◆ **TASK TO CARRY OUT**:
Every line containing the word "rollNo" is to be copied from the data below.

◆ **DATA FOR PROCESSING**:
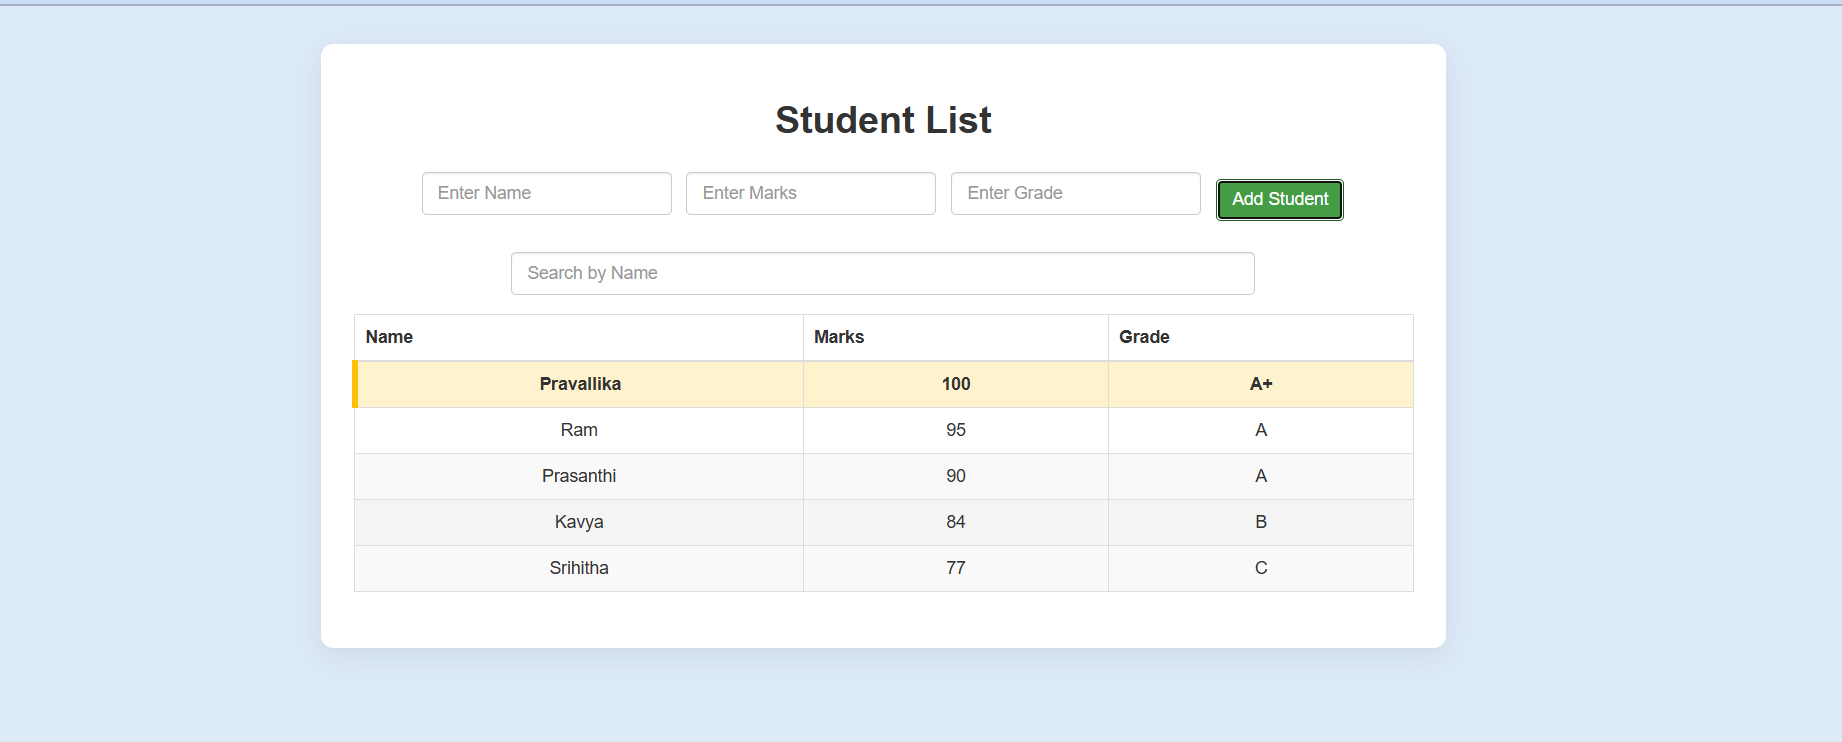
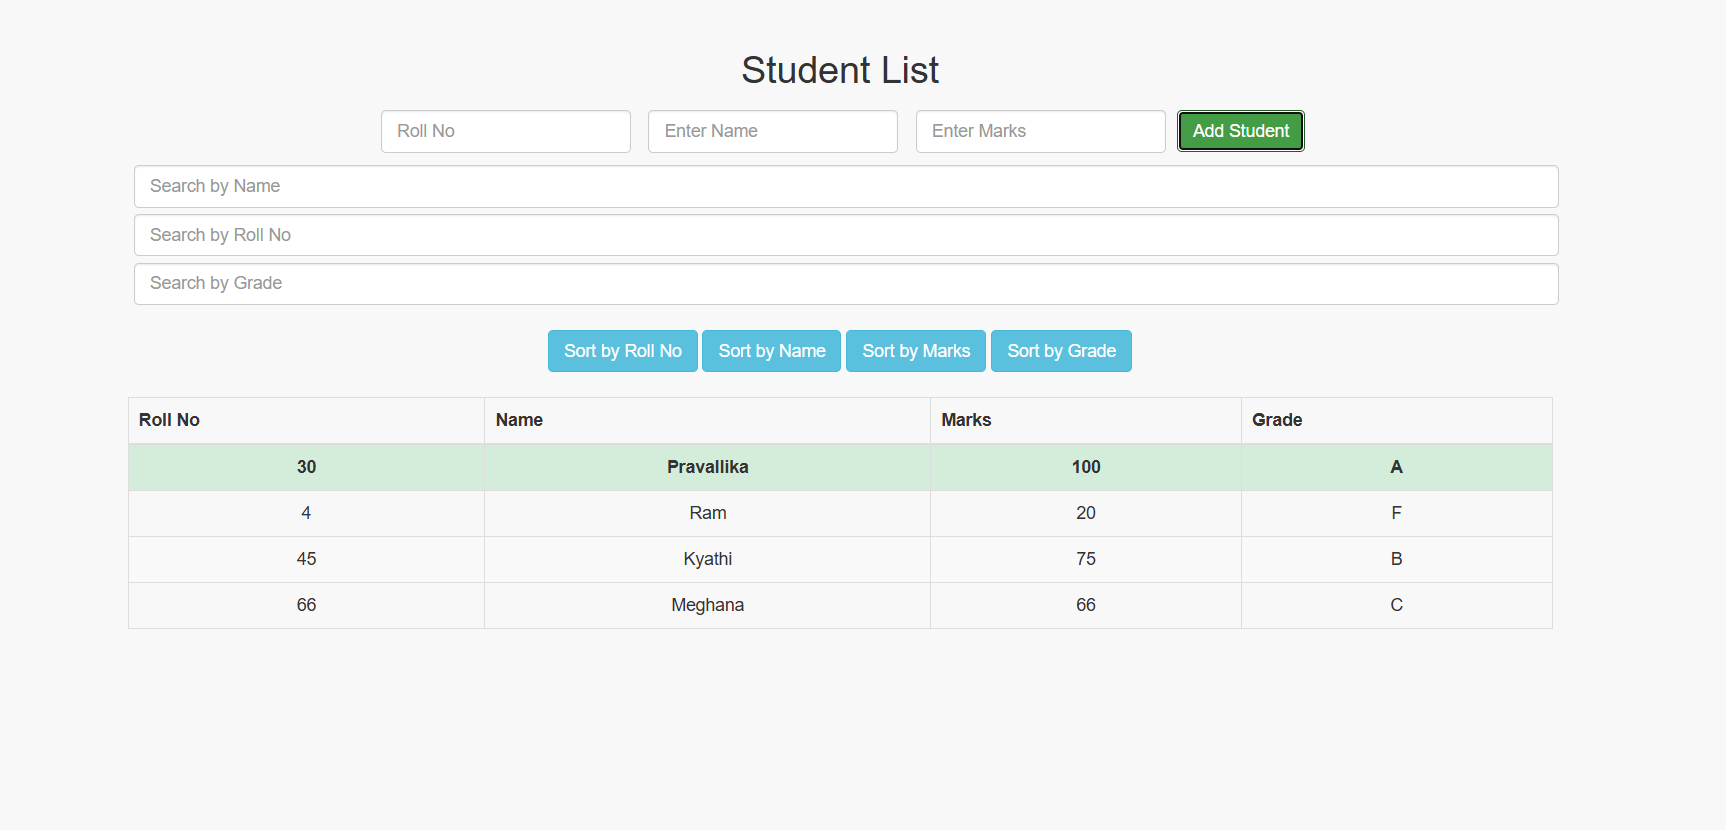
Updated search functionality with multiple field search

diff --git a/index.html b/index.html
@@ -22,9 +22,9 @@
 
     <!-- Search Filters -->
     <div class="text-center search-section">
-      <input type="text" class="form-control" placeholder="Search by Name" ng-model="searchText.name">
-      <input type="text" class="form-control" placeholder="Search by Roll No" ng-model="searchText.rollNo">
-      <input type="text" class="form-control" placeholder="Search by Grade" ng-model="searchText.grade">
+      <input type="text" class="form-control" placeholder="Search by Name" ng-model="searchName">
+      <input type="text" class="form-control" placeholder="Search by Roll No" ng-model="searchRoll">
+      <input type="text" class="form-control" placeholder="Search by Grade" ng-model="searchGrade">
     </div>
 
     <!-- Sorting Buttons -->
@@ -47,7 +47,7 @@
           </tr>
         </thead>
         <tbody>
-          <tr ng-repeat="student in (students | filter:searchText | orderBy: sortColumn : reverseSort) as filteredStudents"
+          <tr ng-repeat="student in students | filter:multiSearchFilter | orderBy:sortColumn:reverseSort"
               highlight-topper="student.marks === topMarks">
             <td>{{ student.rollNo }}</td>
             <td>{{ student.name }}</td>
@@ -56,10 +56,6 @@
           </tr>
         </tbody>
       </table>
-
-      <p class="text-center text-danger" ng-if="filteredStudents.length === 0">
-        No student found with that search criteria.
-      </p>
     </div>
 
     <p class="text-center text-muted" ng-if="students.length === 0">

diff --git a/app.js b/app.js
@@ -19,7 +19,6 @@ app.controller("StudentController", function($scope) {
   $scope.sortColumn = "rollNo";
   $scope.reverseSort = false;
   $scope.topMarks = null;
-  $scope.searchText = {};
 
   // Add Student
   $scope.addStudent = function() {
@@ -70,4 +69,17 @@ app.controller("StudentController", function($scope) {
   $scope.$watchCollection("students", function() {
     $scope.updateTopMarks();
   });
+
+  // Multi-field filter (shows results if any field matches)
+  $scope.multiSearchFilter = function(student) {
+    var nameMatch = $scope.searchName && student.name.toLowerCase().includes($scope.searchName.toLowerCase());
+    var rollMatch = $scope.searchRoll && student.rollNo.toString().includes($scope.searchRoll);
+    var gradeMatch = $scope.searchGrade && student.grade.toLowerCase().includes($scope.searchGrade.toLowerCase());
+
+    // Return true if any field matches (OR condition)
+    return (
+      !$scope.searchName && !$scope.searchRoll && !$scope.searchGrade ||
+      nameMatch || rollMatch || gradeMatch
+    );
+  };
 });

◆ **RESPONSE AREA**:
-      <input type="text" class="form-control" placeholder="Search by Roll No" ng-model="searchText.rollNo">
             <td>{{ student.rollNo }}</td>
   $scope.sortColumn = "rollNo";
+    var rollMatch = $scope.searchRoll && student.rollNo.toString().includes($scope.searchRoll);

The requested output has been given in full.